Return every line below exactly as written.

**DATA EXTRACT**
────────

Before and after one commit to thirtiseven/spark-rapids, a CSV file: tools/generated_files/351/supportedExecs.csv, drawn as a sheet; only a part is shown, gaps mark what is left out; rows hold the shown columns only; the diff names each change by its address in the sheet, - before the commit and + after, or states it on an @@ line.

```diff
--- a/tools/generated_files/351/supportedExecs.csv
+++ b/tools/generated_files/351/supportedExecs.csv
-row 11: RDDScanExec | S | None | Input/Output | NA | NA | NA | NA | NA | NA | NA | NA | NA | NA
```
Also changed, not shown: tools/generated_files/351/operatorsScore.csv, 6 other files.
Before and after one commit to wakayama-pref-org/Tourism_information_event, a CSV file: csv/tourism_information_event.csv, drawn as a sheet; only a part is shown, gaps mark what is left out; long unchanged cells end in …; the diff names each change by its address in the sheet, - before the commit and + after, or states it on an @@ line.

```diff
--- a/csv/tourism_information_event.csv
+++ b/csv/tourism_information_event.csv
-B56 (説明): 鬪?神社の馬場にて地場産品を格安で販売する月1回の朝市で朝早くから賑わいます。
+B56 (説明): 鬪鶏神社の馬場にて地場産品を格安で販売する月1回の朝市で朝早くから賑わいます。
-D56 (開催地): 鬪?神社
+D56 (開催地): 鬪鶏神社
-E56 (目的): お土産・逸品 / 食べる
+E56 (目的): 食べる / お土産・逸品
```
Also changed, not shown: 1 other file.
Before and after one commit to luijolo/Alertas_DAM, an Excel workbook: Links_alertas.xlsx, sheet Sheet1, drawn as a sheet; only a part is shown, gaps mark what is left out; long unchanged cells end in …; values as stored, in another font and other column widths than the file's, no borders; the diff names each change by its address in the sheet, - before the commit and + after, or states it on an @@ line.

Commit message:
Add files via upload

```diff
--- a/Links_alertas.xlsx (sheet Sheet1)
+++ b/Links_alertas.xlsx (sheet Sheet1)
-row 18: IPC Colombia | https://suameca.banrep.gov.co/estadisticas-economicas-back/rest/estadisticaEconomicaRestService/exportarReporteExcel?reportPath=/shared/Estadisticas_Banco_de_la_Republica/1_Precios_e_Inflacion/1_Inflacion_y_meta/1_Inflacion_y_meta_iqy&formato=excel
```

────────

**ANSWER FOR THIS EXERCISE**
Before and after one commit to thirtiseven/spark-rapids, a CSV file: tools/generated_files/351/supportedExecs.csv, drawn as a sheet; only a part is shown, gaps mark what is left out; rows hold the shown columns only; the diff names each change by its address in the sheet, - before the commit and + after, or states it on an @@ line.

```diff
--- a/tools/generated_files/351/supportedExecs.csv
+++ b/tools/generated_files/351/supportedExecs.csv
-row 11: RDDScanExec | S | None | Input/Output | NA | NA | NA | NA | NA | NA | NA | NA | NA | NA
```
Also changed, not shown: tools/generated_files/351/operatorsScore.csv, 6 other files.
Before and after one commit to wakayama-pref-org/Tourism_information_event, a CSV file: csv/tourism_information_event.csv, drawn as a sheet; only a part is shown, gaps mark what is left out; long unchanged cells end in …; the diff names each change by its address in the sheet, - before the commit and + after, or states it on an @@ line.

```diff
--- a/csv/tourism_information_event.csv
+++ b/csv/tourism_information_event.csv
-B56 (説明): 鬪?神社の馬場にて地場産品を格安で販売する月1回の朝市で朝早くから賑わいます。
+B56 (説明): 鬪鶏神社の馬場にて地場産品を格安で販売する月1回の朝市で朝早くから賑わいます。
-D56 (開催地): 鬪?神社
+D56 (開催地): 鬪鶏神社
-E56 (目的): お土産・逸品 / 食べる
+E56 (目的): 食べる / お土産・逸品
```
Also changed, not shown: 1 other file.
Before and after one commit to luijolo/Alertas_DAM, an Excel workbook: Links_alertas.xlsx, sheet Sheet1, drawn as a sheet; only a part is shown, gaps mark what is left out; long unchanged cells end in …; values as stored, in another font and other column widths than the file's, no borders; the diff names each change by its address in the sheet, - before the commit and + after, or states it on an @@ line.

Commit message:
Add files via upload

```diff
--- a/Links_alertas.xlsx (sheet Sheet1)
+++ b/Links_alertas.xlsx (sheet Sheet1)
-row 18: IPC Colombia | https://suameca.banrep.gov.co/estadisticas-economicas-back/rest/estadisticaEconomicaRestService/exportarReporteExcel?reportPath=/shared/Estadisticas_Banco_de_la_Republica/1_Precios_e_Inflacion/1_Inflacion_y_meta/1_Inflacion_y_meta_iqy&formato=excel
```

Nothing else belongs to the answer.